The financial industry has not enthusiastically embraced Eikon, a next-generation data and trading platform that brings together many of the ageing Reuters and Thomson legacy products in one desktop package. Eikon is part of a $1 billion overhaul of the group’s product portfolio for financial professionals. The other parts are an ultra-high speed data distribution network and an interactive on-demand video platform. The hope was that it would win customers from Bloomberg and other competitors, but take-up since launch last September has failed to meet targets. “It won't be a Bloomberg killer, but it will reset the bar for Thomson Reuters,” one analyst said.

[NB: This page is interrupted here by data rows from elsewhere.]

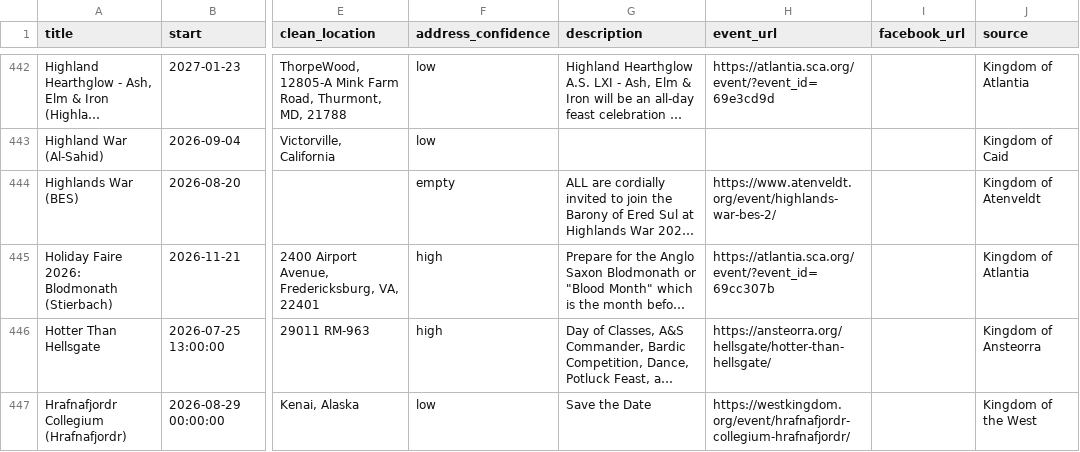
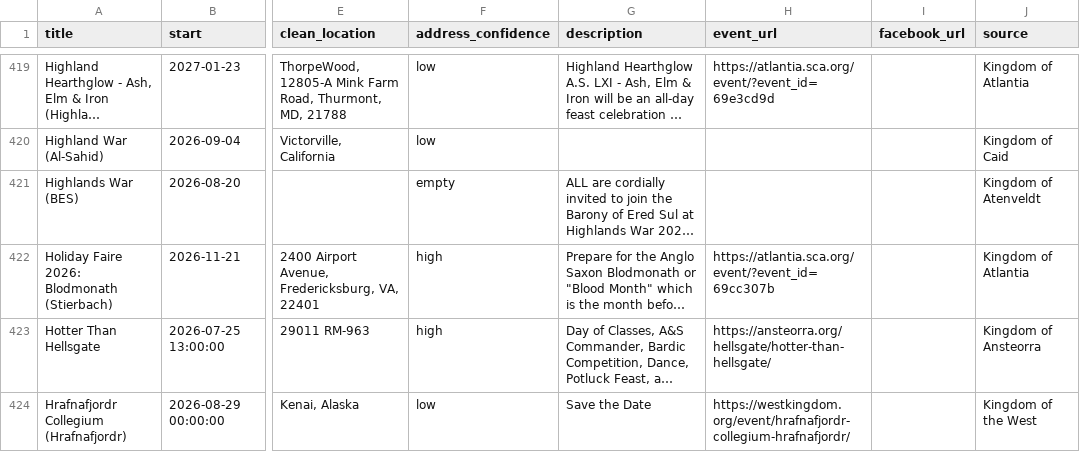
Before and after one commit to khs/scamap, a CSV file: sca_events_clean.csv, drawn as a sheet; only a part is shown, gaps mark what is left out; long unchanged cells end in …; addresses are those after the commit; the diff covers the shown part only; the diff names each change by its address in the sheet, - before the commit and + after, or states it on an @@ line.

```diff
--- a/sca_events_clean.csv
+++ b/sca_events_clean.csv
-H421 (event_url): https://www.atenveldt.org/event/highlands-war-bes-2/
+H421 (event_url): (empty)
```
Also changed, not shown: 1 added row, 7 removed rows, 46 moved rows and 29 edited cells elsewhere in this file, 1 other file.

Analysts who follow Thomson Reuters want to know how and when things will turn around

Amid talk of management turmoil, investment analysts agree Glocer is in the line of fire if results do not improve. The FT, quoting a person close to him, said his new hands-on role marks a departure from his previous management style. “The pressure is on him,” said one analyst. “But he has confidence in his abilities and he’s the man to tackle the job.” Said another: “As he becomes more directly involved … it's going to be very difficult to blame any poor performance on anyone else.” In an internal memo, Glocer admitted that, from a personal perspective, the departures were difficult changes involving people with whom he had worked closely for many years. “No one, me included, gets a bye on performance,” he said.

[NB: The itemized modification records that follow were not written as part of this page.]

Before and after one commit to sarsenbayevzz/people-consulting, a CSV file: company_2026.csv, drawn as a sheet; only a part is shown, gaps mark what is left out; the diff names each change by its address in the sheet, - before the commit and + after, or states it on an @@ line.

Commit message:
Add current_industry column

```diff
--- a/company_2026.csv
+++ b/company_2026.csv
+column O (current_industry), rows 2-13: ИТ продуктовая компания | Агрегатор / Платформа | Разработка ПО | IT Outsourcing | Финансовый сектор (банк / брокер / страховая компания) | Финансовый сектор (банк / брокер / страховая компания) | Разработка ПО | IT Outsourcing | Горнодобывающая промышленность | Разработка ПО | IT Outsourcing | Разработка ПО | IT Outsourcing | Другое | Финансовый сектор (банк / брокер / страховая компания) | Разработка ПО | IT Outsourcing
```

Analysts who follow Thomson Reuters want to know how and when things will turn around. It is fair to assume that the Thomson family, watching the value of its investment fall or at best stagnate, is even more anxious to know about that and has made its concern known to top management with some force and no little urgency.

Glocer is now preparing a plan to boost the markets division’s revenue growth rate and intends to present it to the board in the next two months. “He will have about a year to make it work, according to several people familiar with the board’s thinking,” Reuters itself reported.

The management changes dominated Glocer’s customary earnings telephone conference call with analysts. He pleaded for patience and cautioned that, in the short term, some disruption is expected. Asked whether his direct management of markets is an interim measure or permanent, Glocer replied: “Permanent is a long time. I’m the ninth chief executive of Reuters in 160 years.” ■